A curious argument we’re seeing in state budget debates lately are that some of the states in the most serious trouble and typically considered high-taxA tax is a mandatory payment or charge collected by local, state, and national governments from individuals or businesses to cover the costs of general government services, goods, and activities. states, are actually low-tax states, proving that low taxes don’t work! We’ve seen this described of California, Michigan, and Ohio recently.
None of these states are low-tax states. For an explanation of why California is a high-tax state even though it has Proposition 13, see this post earlier today.
As for Michigan, we encountered this curious assertion from a state legislator:
If lower taxes were the sole key to a successful state, i.e., one with high per capita income and low unemployment, this decade should have been good for Michigan. In the 1990s, our state’s income tax rate was 4.4%, and our main business tax, the Single Business Tax, had a rate of 2.35%. Most of this decade, we have had an income tax of 3.9%; our SBT was down to 1.9%.
In 2000, Michigan spent 9.49 cents out of every dollar in personal income on state government. Today we are spending 7.69 cents of every dollar earned on state government – a 19% reduction in overall state tax burden.
Three points. First, Michigan’s admirable flat income tax isn’t exactly low compared to other flat taxes. Michigan’s 4.35% is below Colorado’s 4.63%, Massachusetts’s 5.3%, and Utah’s 5%, but above Illinois’s 3%, Indiana’s 3.4%, and Pennsylvania’s 3.07%. Second, the Single Business Tax is an awful tax, a gross receipts tax, that is enormously distorting whatever the rate is. Third, our State-Local Tax Burdens report, which calculates how much each state’s residents pay in state-local taxes, finds that Michigan residents in 2000 paid 9.4% of their income in state-local taxes. In 2008, it was still 9.4%. Whomever that mythical tax cut went to, it wasn’t Michigan residents.
Four years ago, the Ohio General Assembly ap proved the biggest overhaul of Ohio’s tax system in a generation. The income tax and business taxes were slashed in overall tax cuts worth more than $2 billion a year. The idea was to spur investment and jobs. As legislators meet in Columbus to decide how to balance the state budget, it’s a good time to ask: Has tax reform worked?

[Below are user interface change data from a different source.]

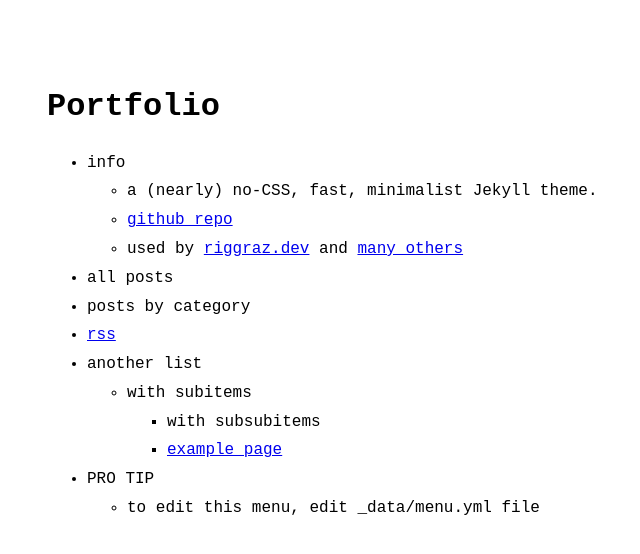
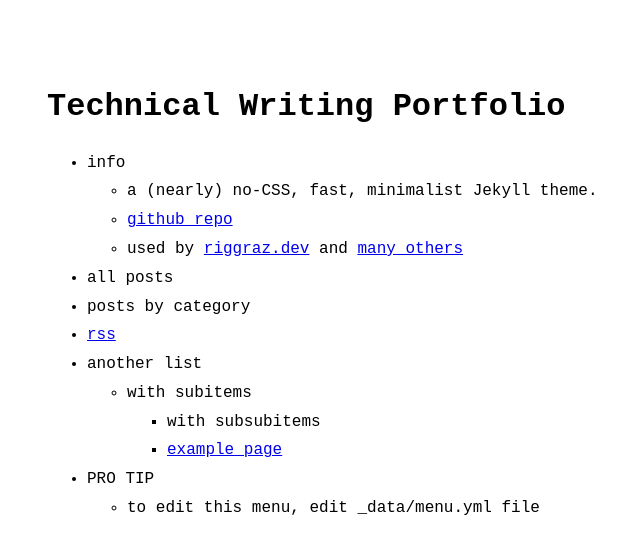
Before and after one commit to QuillPusher/quillpusher.github.io, a Jekyll site: the page built from index.md, in a window 1280 px wide. Shown: the top 554 px of the page, without its empty margins (273-913 px from the left). Built offline with Jekyll 4.4.1, drawn with Linux system fonts in a browser that asks for light colours.

Commit message:
Update _config.yml
Update _config.yml

Update _config.yml

Update _config.yml

```diff
--- a/_config.yml
+++ b/_config.yml
@@ -1,8 +1,9 @@
-title: Portfolio # name of the site
+title: Technical Writing Portfolio
 author: QuillPusher # name of site's author
 
 baseurl: ''
 url: quillpusher.github.io
+
 dependencies:
   - gem: github-pages
     version: '~> 231'
```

There has been no such tax cut in Ohio. Again, our Burdens report found that Ohio residents paid between 10.3% of their income in state-local taxes in 2005 and 10.4% in 2008. As this rebuttal notes, the original writer conveniently leaves out Ohio’s awful gross receipts taxA gross receipts tax, also known as a turnover tax, is applied to a company’s gross sales, without deductions for a firm’s business expenses, like costs of goods sold and compensation. Unlike a sales tax, a gross receipts tax is assessed on businesses and apply to business-to-business transactions in addition to final consumer purchases, leading to tax pyramiding. enacted as part of the “tax reform” in 2005 and myriad local income taxes. As we said last month:
- True, Ohio will soon have no corporate income taxA corporate income tax (CIT) is levied by federal and state governments on business profits. Many companies are not subject to the CIT because they are taxed as pass-through businesses, with income reportable under the individual income tax. . But it has something even worse: a gross receipts tax, called the Commercial Activities Tax (CAT). This pernicious tax hits the receipts of profitable and unprofitable companies alike, and pyramids through the chain of production, distorting price signals. Essentially all public finance experts revile such taxes, and they hit business activity hard. The CAT is probably worse than the tax it replaces, and for the moment, Ohio businesses have to pay part of both of them.
- Second, while the state has been reducing its high income tax rates to a medium top individual income taxAn individual income tax (or personal income tax) is levied on the wages, salaries, investments, or other forms of income an individual or household earns. The U.S. imposes a progressive income tax where rates increase with income. The Federal Income Tax was established in 1913 with the ratification of the 16th Amendment. Though barely 100 years old, individual income taxes are the largest source of tax revenue in the U.S. rate, Ohio also has a lot of local income taxes. The rates and brackets are numerous and complex (the state rates go to the thousandth of a decimal point, and there are 5 brackets below $40,000, for instance).
We can certainly debate whether or not low tax policy is best for the certain economic and budgetary situation. But claiming that California, Michigan, and Ohio are low-states states is just not true.
(PS, even if low taxes didn’t work, does that necessarily mean that high taxes will?)Share